%%
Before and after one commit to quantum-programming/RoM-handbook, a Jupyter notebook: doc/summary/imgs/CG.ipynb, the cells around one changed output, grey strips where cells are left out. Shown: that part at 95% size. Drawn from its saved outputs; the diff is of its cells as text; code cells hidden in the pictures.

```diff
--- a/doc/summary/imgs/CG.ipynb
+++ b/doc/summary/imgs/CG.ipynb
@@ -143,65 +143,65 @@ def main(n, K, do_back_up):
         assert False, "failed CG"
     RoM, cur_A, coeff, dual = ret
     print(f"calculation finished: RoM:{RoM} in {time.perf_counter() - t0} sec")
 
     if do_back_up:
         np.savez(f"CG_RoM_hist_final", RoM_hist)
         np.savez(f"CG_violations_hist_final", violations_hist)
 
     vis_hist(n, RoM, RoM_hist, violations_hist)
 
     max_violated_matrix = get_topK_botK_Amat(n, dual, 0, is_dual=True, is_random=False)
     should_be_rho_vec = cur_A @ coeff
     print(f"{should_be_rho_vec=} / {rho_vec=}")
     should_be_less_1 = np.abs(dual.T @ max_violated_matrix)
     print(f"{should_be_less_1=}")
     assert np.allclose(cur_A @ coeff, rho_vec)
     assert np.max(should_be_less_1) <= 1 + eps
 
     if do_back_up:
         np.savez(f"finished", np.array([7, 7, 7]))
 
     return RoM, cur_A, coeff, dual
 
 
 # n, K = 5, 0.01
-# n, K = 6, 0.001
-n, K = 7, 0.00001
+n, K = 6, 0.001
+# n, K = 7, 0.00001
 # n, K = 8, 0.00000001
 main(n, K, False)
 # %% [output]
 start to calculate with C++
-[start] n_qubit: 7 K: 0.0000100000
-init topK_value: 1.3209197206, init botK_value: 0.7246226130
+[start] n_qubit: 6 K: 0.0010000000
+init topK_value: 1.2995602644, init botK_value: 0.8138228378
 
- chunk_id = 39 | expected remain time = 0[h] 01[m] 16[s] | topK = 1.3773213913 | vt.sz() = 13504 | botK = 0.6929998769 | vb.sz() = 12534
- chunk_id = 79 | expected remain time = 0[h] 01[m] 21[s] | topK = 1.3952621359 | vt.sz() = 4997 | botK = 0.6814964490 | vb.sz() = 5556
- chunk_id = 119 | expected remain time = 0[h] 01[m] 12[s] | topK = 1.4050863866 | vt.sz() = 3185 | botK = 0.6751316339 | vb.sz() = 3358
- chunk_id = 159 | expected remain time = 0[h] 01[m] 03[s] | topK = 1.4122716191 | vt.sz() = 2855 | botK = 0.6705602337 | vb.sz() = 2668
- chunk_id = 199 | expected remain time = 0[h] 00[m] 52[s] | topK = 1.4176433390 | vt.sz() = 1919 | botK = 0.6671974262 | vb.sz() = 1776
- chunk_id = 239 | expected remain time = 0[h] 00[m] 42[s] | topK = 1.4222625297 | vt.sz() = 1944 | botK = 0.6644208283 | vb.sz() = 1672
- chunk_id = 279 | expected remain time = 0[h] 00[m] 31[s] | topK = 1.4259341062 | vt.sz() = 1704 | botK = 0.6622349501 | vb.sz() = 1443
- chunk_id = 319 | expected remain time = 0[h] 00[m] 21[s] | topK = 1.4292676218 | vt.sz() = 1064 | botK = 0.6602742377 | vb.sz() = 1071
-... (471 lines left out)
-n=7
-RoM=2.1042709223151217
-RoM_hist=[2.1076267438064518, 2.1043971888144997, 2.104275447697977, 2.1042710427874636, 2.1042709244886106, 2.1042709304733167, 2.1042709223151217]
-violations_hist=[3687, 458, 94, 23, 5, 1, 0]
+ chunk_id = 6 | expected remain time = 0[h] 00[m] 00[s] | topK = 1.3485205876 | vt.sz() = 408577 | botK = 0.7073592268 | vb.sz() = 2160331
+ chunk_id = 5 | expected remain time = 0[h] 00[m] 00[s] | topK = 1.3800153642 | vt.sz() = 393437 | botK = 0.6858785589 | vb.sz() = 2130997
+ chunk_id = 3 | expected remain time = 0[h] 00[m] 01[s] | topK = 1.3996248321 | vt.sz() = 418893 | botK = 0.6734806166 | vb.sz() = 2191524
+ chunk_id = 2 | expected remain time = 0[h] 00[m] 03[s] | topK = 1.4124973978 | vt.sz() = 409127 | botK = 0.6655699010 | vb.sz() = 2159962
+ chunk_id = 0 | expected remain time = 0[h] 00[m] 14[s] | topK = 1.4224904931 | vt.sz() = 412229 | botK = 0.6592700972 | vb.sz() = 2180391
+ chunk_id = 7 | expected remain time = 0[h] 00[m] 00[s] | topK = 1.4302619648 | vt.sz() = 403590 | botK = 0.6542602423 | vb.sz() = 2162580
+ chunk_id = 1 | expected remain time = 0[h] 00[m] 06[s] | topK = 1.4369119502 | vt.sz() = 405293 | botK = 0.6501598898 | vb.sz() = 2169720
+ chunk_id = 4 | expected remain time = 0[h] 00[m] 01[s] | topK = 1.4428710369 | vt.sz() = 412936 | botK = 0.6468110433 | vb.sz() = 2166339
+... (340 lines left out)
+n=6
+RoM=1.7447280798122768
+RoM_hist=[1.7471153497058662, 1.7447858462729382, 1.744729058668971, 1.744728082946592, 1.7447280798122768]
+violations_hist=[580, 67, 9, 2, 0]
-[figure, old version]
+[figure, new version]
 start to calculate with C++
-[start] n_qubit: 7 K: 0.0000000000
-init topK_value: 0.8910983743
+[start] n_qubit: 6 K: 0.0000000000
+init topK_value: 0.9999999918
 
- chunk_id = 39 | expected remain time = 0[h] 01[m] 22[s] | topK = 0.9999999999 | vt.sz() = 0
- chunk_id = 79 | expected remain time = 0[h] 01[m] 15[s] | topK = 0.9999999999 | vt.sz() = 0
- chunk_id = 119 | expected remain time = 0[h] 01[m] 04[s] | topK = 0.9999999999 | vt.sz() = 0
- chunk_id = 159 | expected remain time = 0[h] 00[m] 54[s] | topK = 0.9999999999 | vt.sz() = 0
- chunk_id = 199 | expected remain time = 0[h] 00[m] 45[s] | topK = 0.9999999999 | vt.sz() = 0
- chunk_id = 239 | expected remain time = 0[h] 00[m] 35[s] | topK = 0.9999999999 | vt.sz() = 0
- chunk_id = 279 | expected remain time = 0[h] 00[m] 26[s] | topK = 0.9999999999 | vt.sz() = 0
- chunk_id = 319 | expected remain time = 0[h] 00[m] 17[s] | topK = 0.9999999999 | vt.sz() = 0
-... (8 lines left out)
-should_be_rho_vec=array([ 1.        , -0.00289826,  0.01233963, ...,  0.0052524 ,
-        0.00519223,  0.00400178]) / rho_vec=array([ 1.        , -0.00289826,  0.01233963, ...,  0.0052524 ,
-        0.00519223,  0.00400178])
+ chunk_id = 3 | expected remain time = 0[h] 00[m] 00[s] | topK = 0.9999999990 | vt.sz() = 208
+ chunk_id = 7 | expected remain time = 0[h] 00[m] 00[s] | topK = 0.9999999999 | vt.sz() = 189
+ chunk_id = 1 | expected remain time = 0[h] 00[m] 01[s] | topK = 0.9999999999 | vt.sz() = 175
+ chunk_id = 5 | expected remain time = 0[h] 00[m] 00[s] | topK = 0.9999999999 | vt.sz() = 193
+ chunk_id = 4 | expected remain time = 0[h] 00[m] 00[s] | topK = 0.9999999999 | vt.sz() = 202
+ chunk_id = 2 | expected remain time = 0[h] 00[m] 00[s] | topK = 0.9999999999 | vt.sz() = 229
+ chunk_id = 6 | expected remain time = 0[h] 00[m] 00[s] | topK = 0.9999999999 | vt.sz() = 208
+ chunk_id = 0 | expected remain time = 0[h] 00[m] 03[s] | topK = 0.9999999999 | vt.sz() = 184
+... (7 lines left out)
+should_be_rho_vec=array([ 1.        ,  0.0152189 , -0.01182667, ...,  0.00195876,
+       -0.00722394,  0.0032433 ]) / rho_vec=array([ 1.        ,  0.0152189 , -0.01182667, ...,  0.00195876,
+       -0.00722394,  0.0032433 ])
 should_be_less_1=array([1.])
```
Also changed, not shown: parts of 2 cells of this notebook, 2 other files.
%%
YOUR GOAL ▸
Only the count is wanted. Find the lines of the records that include the word "coeff" and state how many.

TASK ANSWER ▸
4